- Task directions -
Without the images, write out all of the following entries exactly.

Data in this exercise below:

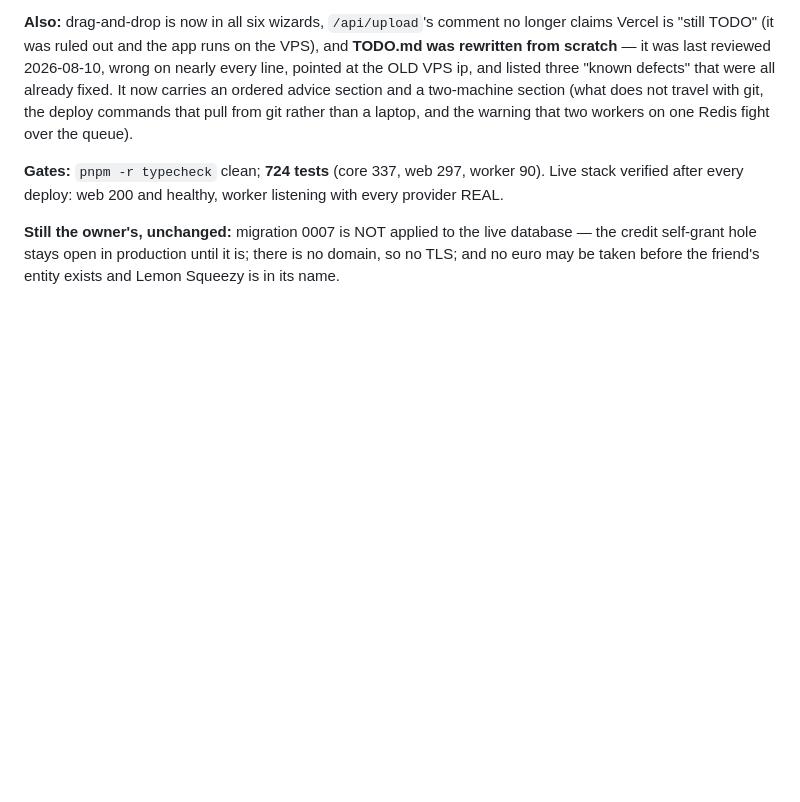
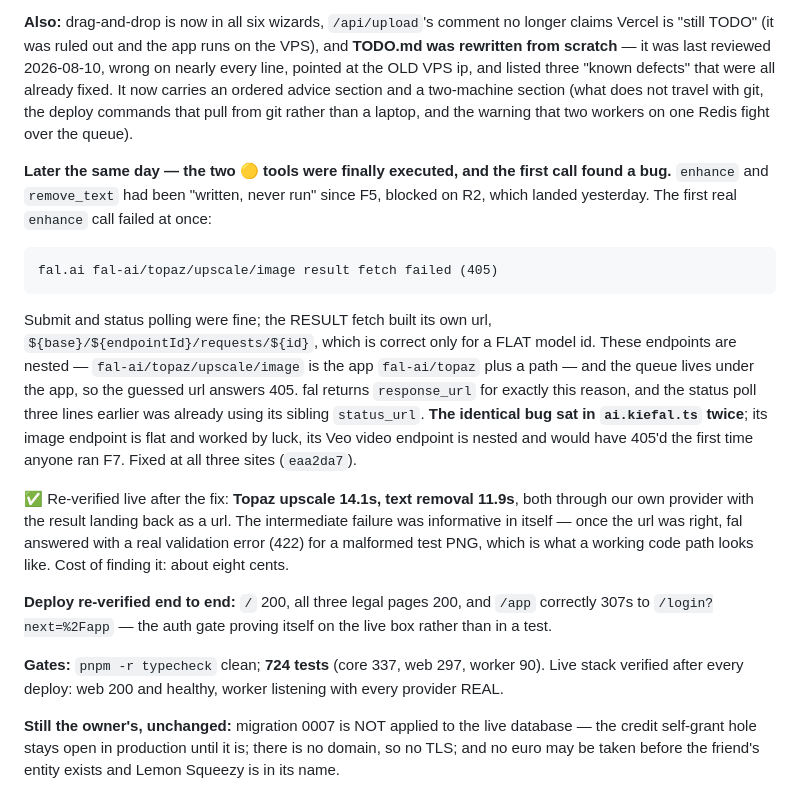
Before and after one commit to stewakg/SaaSUGC, a Markdown page: SESSION_LOG.md, the part around the change. GitHub-like rendering; blank space fills up the shorter version.

Commit message:
docs: record the live fal verification and the 405 it uncovered
The session block now carries what the first real enhance call cost and bought:
eight cents, a 405, and a bug that was sitting in three places — one of them
waiting for whoever first ran the F7 video path.

Also records the live deploy checks: public pages 200, and /app redirecting to
login, which is the auth gate proving itself on the box rather than in a test.

Co-Authored-By: Claude Opus 4.8 <noreply@anthropic.com>

```diff
--- a/SESSION_LOG.md
+++ b/SESSION_LOG.md
@@ -101,6 +101,29 @@ scratch** — it was last reviewed 2026-08-10, wrong on nearly every line, point
 and listed three "known defects" that were all already fixed. It now carries an ordered advice
 section and a two-machine section (what does not travel with git, the deploy commands that pull
 from git rather than a laptop, and the warning that two workers on one Redis fight over the queue).
+
+**Later the same day — the two 🟡 tools were finally executed, and the first call found a bug.**
+`enhance` and `remove_text` had been "written, never run" since F5, blocked on R2, which landed
+yesterday. The first real `enhance` call failed at once:
+
+    fal.ai fal-ai/topaz/upscale/image result fetch failed (405)
+
+Submit and status polling were fine; the RESULT fetch built its own url,
+`${base}/${endpointId}/requests/${id}`, which is correct only for a FLAT model id. These endpoints
+are nested — `fal-ai/topaz/upscale/image` is the app `fal-ai/topaz` plus a path — and the queue
+lives under the app, so the guessed url answers 405. fal returns `response_url` for exactly this
+reason, and the status poll three lines earlier was already using its sibling `status_url`.
+**The identical bug sat in `ai.kiefal.ts` twice**; its image endpoint is flat and worked by luck,
+its Veo video endpoint is nested and would have 405'd the first time anyone ran F7. Fixed at all
+three sites (`eaa2da7`).
+
+✅ Re-verified live after the fix: **Topaz upscale 14.1s, text removal 11.9s**, both through our
+own provider with the result landing back as a url. The intermediate failure was informative in
+itself — once the url was right, fal answered with a real validation error (422) for a malformed
+test PNG, which is what a working code path looks like. Cost of finding it: about eight cents.
+
+**Deploy re-verified end to end:** `/` 200, all three legal pages 200, and `/app` correctly 307s to
+`/login?next=%2Fapp` — the auth gate proving itself on the live box rather than in a test.
 
 **Gates:** `pnpm -r typecheck` clean; **724 tests** (core 337, web 297, worker 90). Live stack
 verified after every deploy: web 200 and healthy, worker listening with every provider REAL.
```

End of Data in this exercise.

- Solution to the exercise -
Before and after one commit to stewakg/SaaSUGC, a Markdown page: SESSION_LOG.md, the part around the change. GitHub-like rendering; blank space fills up the shorter version.

Commit message:
docs: record the live fal verification and the 405 it uncovered
The session block now carries what the first real enhance call cost and bought:
eight cents, a 405, and a bug that was sitting in three places — one of them
waiting for whoever first ran the F7 video path.

Also records the live deploy checks: public pages 200, and /app redirecting to
login, which is the auth gate proving itself on the box rather than in a test.

Co-Authored-By: Claude Opus 4.8 <noreply@anthropic.com>

```diff
--- a/SESSION_LOG.md
+++ b/SESSION_LOG.md
@@ -101,6 +101,29 @@ scratch** — it was last reviewed 2026-08-10, wrong on nearly every line, point
 and listed three "known defects" that were all already fixed. It now carries an ordered advice
 section and a two-machine section (what does not travel with git, the deploy commands that pull
 from git rather than a laptop, and the warning that two workers on one Redis fight over the queue).
+
+**Later the same day — the two 🟡 tools were finally executed, and the first call found a bug.**
+`enhance` and `remove_text` had been "written, never run" since F5, blocked on R2, which landed
+yesterday. The first real `enhance` call failed at once:
+
+    fal.ai fal-ai/topaz/upscale/image result fetch failed (405)
+
+Submit and status polling were fine; the RESULT fetch built its own url,
+`${base}/${endpointId}/requests/${id}`, which is correct only for a FLAT model id. These endpoints
+are nested — `fal-ai/topaz/upscale/image` is the app `fal-ai/topaz` plus a path — and the queue
+lives under the app, so the guessed url answers 405. fal returns `response_url` for exactly this
+reason, and the status poll three lines earlier was already using its sibling `status_url`.
+**The identical bug sat in `ai.kiefal.ts` twice**; its image endpoint is flat and worked by luck,
+its Veo video endpoint is nested and would have 405'd the first time anyone ran F7. Fixed at all
+three sites (`eaa2da7`).
+
+✅ Re-verified live after the fix: **Topaz upscale 14.1s, text removal 11.9s**, both through our
+own provider with the result landing back as a url. The intermediate failure was informative in
+itself — once the url was right, fal answered with a real validation error (422) for a malformed
+test PNG, which is what a working code path looks like. Cost of finding it: about eight cents.
+
+**Deploy re-verified end to end:** `/` 200, all three legal pages 200, and `/app` correctly 307s to
+`/login?next=%2Fapp` — the auth gate proving itself on the live box rather than in a test.
 
 **Gates:** `pnpm -r typecheck` clean; **724 tests** (core 337, web 297, worker 90). Live stack
 verified after every deploy: web 200 and healthy, worker listening with every provider REAL.
```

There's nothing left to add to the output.